The problem sort of came to a head in the late eighties and ninties, just when the Japanese economic miracle was turning into a normal economy. Of course, this resulted in a major recession, which, combined with the tolerence for old people to keep working, meant that there weren’t a lot of positions open for newly minted college kids (the common phrase used is that the old men are “blocking the door”). Historically, this is fertile ground for the development of a counter-culture: relative affluence, meaning that there’s a lot of money to go towards various non-essentials, and a poor economy, meaning that there is a lot of surplus labor, or, to put it more crudely, surplus people. In the US, we got the hippies, who sort of spiraled off from Rock Culture. Japan is getting Neets and Otaku, who sort of spiral off of anime.
Since they don’t really have places in the workforce, there’s not a tendency to moderate group behavior in order to get jobs, and, moreover, they can’t really use the common social metrics for success, because no-one is really getting anywhere. So, they invent their own, and take a sharp corner off of Subculture Pkwy. onto Counterculture Dr. At least, that’s my theory. The main observable here is that, in general, Otaku have a really bad rep (mostly deserved). Relations have been getting better as the economy improves, just like how hippies gave way to yippies, gave way to yuppies.
Otaku who end up going to college generally become part of the club/con model, with one sharp difference from the model here. Here, cons have a dealer’s room. There, cons ARE the dealer’s room. There’s a much more commercial focus to the large events. On the other hand, the clubs tend to be a little more, shall we say, productive, than their US counterparts. Doujin culture is quite strong, and Doujin circles continue to produce things well beyond college, meaning that the club system is somewhat more age-spread than it here in states.
UK and Europe:
The person to ask about this would likely be Daniel, who is likely to have a bit of first hand knowledge about the whole thing.
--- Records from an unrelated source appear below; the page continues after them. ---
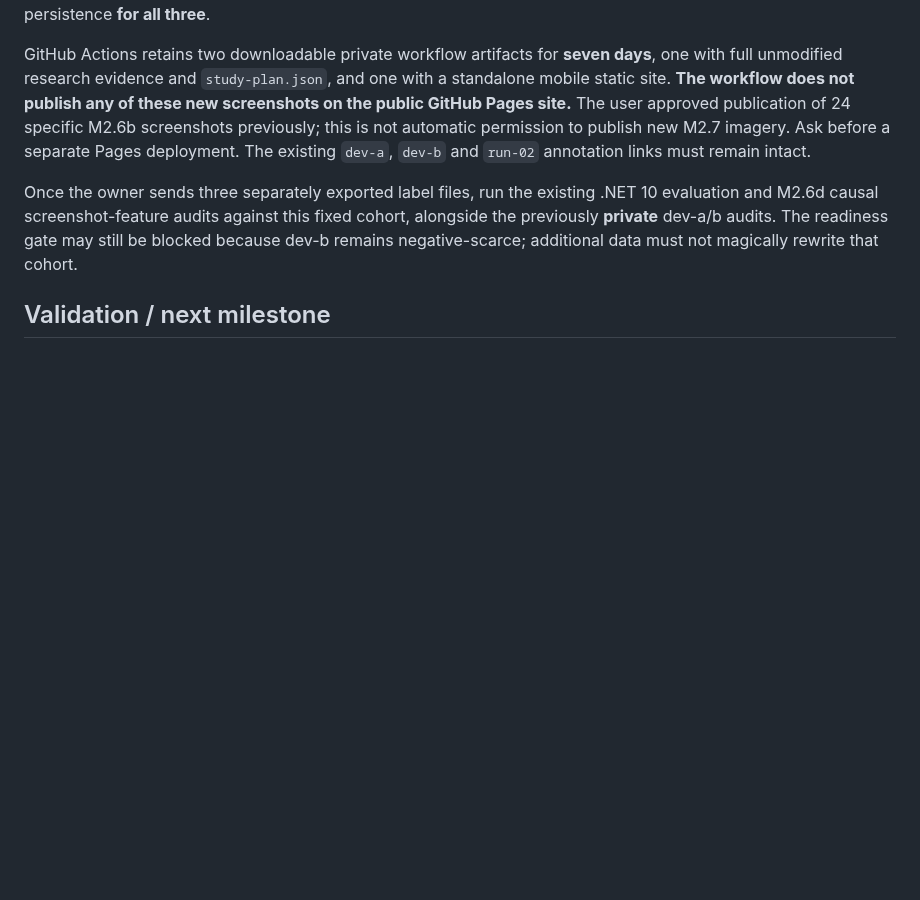
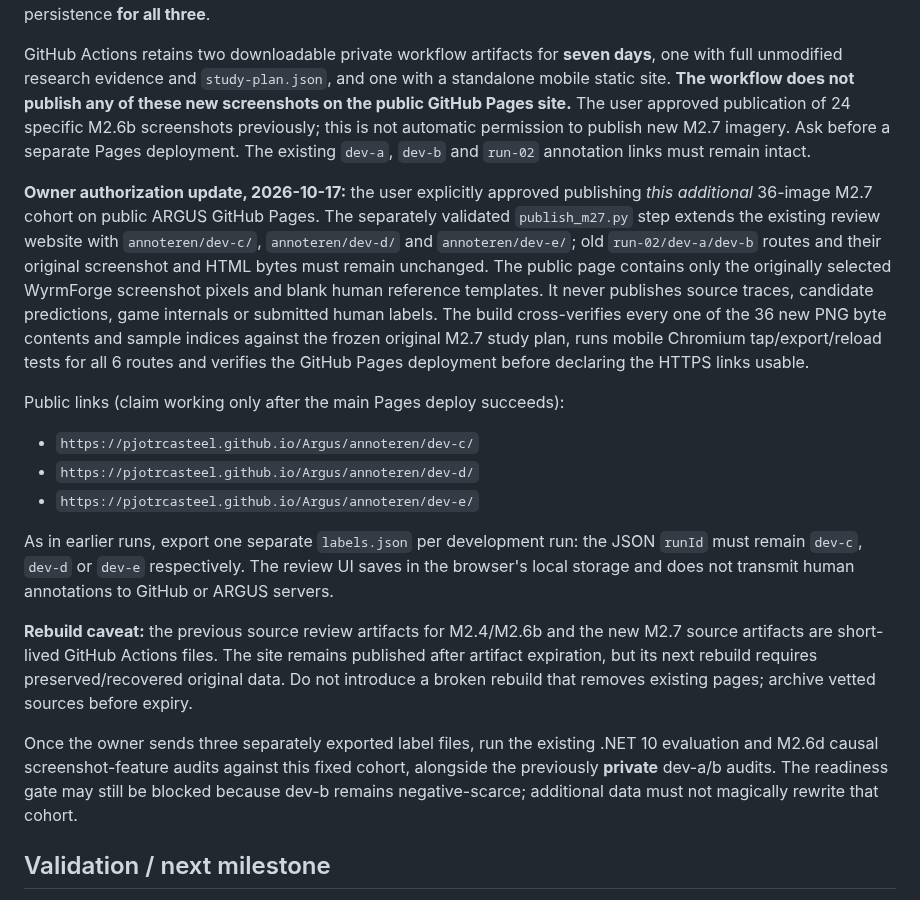
Before and after one commit to pjotrcasteel/Argus, a Markdown page: docs/M2-7-NEW-DEVELOPMENT-COHORT.md, the part around the change. GitHub-like rendering; blank space fills up the shorter version.

Commit message:
docs(m2.7): record explicit owner permission for 36 images and browser-local label boundaries

```diff
--- a/docs/M2-7-NEW-DEVELOPMENT-COHORT.md
+++ b/docs/M2-7-NEW-DEVELOPMENT-COHORT.md
@@ -79,6 +79,35 @@ publish new M2.7 imagery. Ask before a separate Pages deployment.
 The existing `dev-a`, `dev-b` and `run-02` annotation links must
 remain intact.
 
+**Owner authorization update, 2026-10-17:** the user explicitly approved
+publishing *this additional* 36-image M2.7 cohort on public ARGUS GitHub Pages.
+The separately validated `publish_m27.py` step extends the existing review
+website with `annoteren/dev-c/`, `annoteren/dev-d/` and `annoteren/dev-e/`;
+old `run-02/dev-a/dev-b` routes and their original screenshot and HTML bytes
+must remain unchanged. The public page contains only the originally selected
+WyrmForge screenshot pixels and blank human reference templates. It never
+publishes source traces, candidate predictions, game internals or submitted
+human labels. The build cross-verifies every one of the 36 new PNG byte
+contents and sample indices against the frozen original M2.7 study plan,
+runs mobile Chromium tap/export/reload tests for all 6 routes and verifies
+the GitHub Pages deployment before declaring the HTTPS links usable.
+
+Public links (claim working only after the main Pages deploy succeeds):
+- `https://pjotrcasteel.github.io/Argus/annoteren/dev-c/`
+- `https://pjotrcasteel.github.io/Argus/annoteren/dev-d/`
+- `https://pjotrcasteel.github.io/Argus/annoteren/dev-e/`
+
+As in earlier runs, export one separate `labels.json` per development run:
+the JSON `runId` must remain `dev-c`, `dev-d` or `dev-e` respectively.
+The review UI saves in the browser's local storage and does not transmit
+human annotations to GitHub or ARGUS servers.
+
+**Rebuild caveat:** the previous source review artifacts for M2.4/M2.6b and
+the new M2.7 source artifacts are short-lived GitHub Actions files. The
+site remains published after artifact expiration, but its next rebuild
+requires preserved/recovered original data. Do not introduce a broken
+rebuild that removes existing pages; archive vetted sources before expiry.
+
 Once the owner sends three separately exported label files, run the
 existing .NET 10 evaluation and M2.6d causal screenshot-feature audits
 against this fixed cohort, alongside the previously **private** dev-a/b
```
However, from my very limited exposure to stuff in French: Seen Here and from various other second hand sources, the basic club/con model sort of holds true. I have zero real data though, other than to note that Japanisme seems to be pretty popular over in the land that DeGaulle built. I’m actually a fair bit curious if there’s a divide between the algo-zone and the continent about this. If you have information, speak!
So, here’s where the really embarrassing part comes in. I have no real idea. I know Taiwan is very Japanese in character, from the reports of Seifer and Wgeneral. That’s about it. I know we have some international readers: would you be so kind as to tell me about where the Club/Con model is the de-facto rule or if things are more decentralized (or, for that matter, centralized) in other places.
That’s about it. In conclusion, I really need to get some actual data so I feel less like I’m talking out of my ass, but that would be actual work, so, instead, SPECULATION AND ANECTODAL EVIDENCE. Oh well. Here’s the traditional payment for struggling through the blocks and blocks of text.